(Work required):
Search the data below for the string "models". Extract every line that contains it.
═════ Data to use
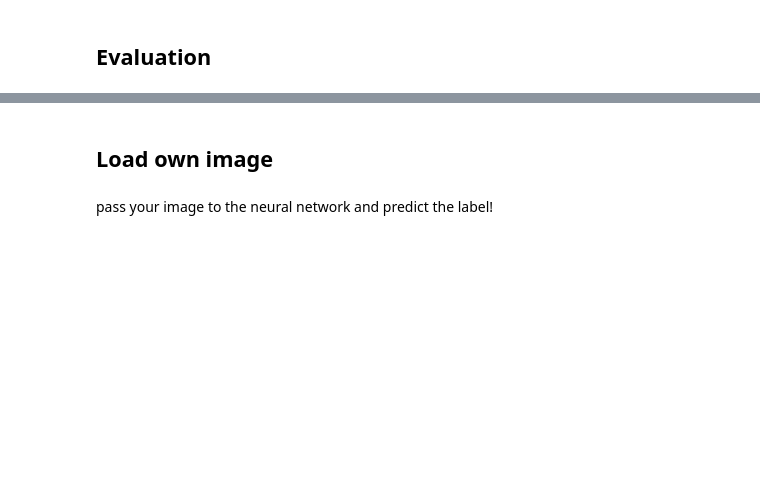
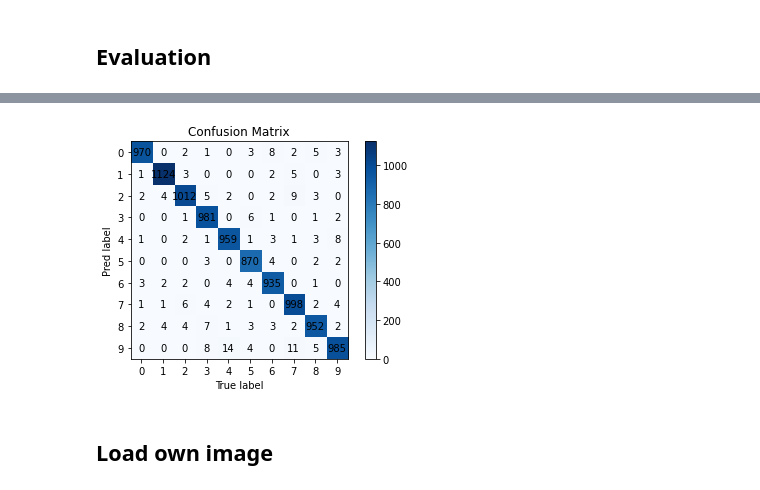
Before and after one commit to thomasmanke/ABS, a Jupyter notebook: Notebooks/ANN/ANN_004_ImageClassification.ipynb, the cells around one changed output, grey strips where cells are left out. Cells and saved outputs as stored; diff of their text form; code cells hidden in the pictures; blank space fills up the shorter version.

```diff
--- a/Notebooks/ANN/ANN_004_ImageClassification.ipynb
+++ b/Notebooks/ANN/ANN_004_ImageClassification.ipynb
@@ -190,2 +257,9 @@ evaluation from the (long) fitting process. But they belong together.
+# %%
+mod1_pred = mod1.predict(X_test)           # probabilities
+y_pred    = np.argmax(mod1_pred, axis=1)   # classes with max prob (= labels)
+cm=confusion_matrix(y_pred, y_test)
+plot_cm(cm)
+# %% [output]
+[figure, added]
 # %% [markdown]
 ## Load own image
@@ -201,2 +265,0 @@ plt.show()
-# %% [markdown]
-pass your image to the neural network and predict the label!
```
Also changed, not shown: parts of 27 cells of this notebook.
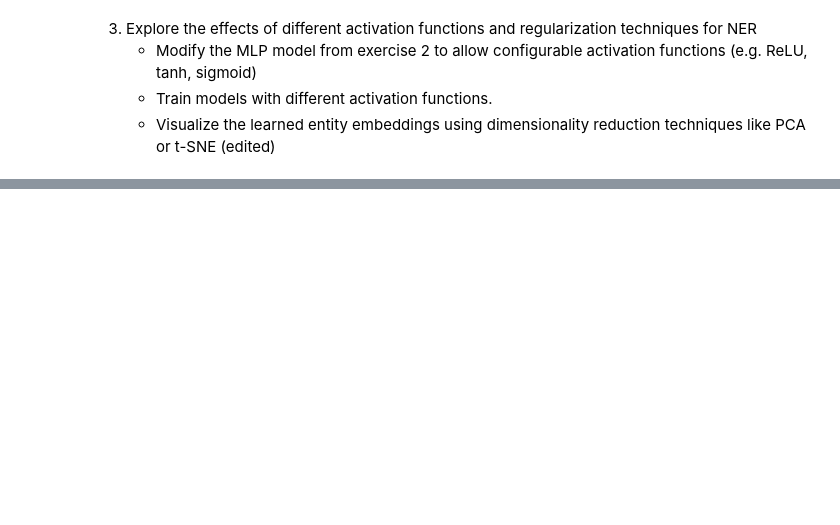
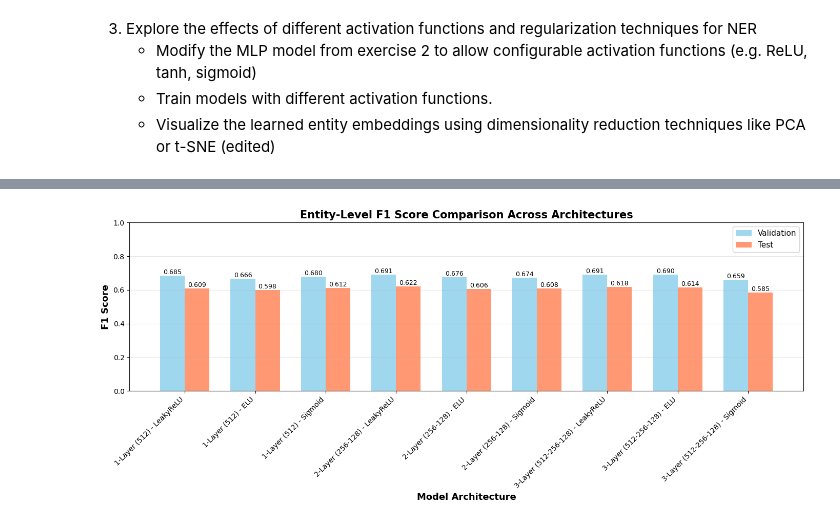
Before and after one commit to Jj-source/deepl_nlp, a Jupyter notebook: assignment1/hw1_NER_GloVe_updated.ipynb, the cells around one changed output, grey strips where cells are left out. Saved outputs shown, nothing was run; the diff lists cells and outputs as text; code cells hidden in the pictures; blank space fills up the shorter version.

```diff
--- a/assignment1/hw1_NER_GloVe_updated.ipynb
+++ b/assignment1/hw1_NER_GloVe_updated.ipynb
@@ -1561,0 +1685,46 @@ so the 1layer_wide, 2_layer and 3layer_bottleneck
+# %%
+%%capture
+# briefly visualize f1 for these cute models
+# Collect metrics for all models
+print("Collecting metrics for all models...")
+model_results_activations = {}
+for name, model in models.items():
+  model_results_activations[name] = entity_level_evaluation(model, verbose=False)
+
+model_names = list(model_results_activations.keys())
+val_f1 = [model_results_activations[m]['val']['f1'] for m in model_names]
+test_f1 = [model_results_activations[m]['test']['f1'] for m in model_names]
+val_precision = [model_results_activations[m]['val']['precision'] for m in model_names]
+test_precision = [model_results_activations[m]['test']['precision'] for m in model_names]
+val_recall = [model_results_activations[m]['val']['recall'] for m in model_names]
+test_recall = [model_results_activations[m]['test']['recall'] for m in model_names]
+# %%
+# 1. F1 Score Comparison
+fig, ax = plt.subplots(figsize=(14, 6))
+x = np.arange(len(model_names))
+width = 0.35
+
+bars1 = ax.bar(x - width/2, val_f1, width, label='Validation', alpha=0.8, color='skyblue')
+bars2 = ax.bar(x + width/2, test_f1, width, label='Test', alpha=0.8, color='coral')
+
+ax.set_xlabel('Model Architecture', fontsize=13, fontweight='bold')
+ax.set_ylabel('F1 Score', fontsize=13, fontweight='bold')
+ax.set_title('Entity-Level F1 Score Comparison Across Architectures', fontsize=15, fontweight='bold')
+ax.set_xticks(x)
+ax.set_xticklabels(model_names, rotation=45, ha='right')
+ax.legend(fontsize=11)
+ax.grid(True, alpha=0.3, axis='y')
+ax.set_ylim([0, 1])
+
+# Add value labels on bars
+for bars in [bars1, bars2]:
+    for bar in bars:
+        height = bar.get_height()
+        ax.text(bar.get_x() + bar.get_width()/2., height,
+                f'{height:.3f}',
+                ha='center', va='bottom', fontsize=9)
+
+plt.tight_layout()
+plt.show()
+# %% [output]
+[figure, added]
```
Also changed, not shown: parts of 47 cells of this notebook.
══════════
(Output of the exercise):
+# briefly visualize f1 for these cute models
+# Collect metrics for all models
+print("Collecting metrics for all models...")
+for name, model in models.items():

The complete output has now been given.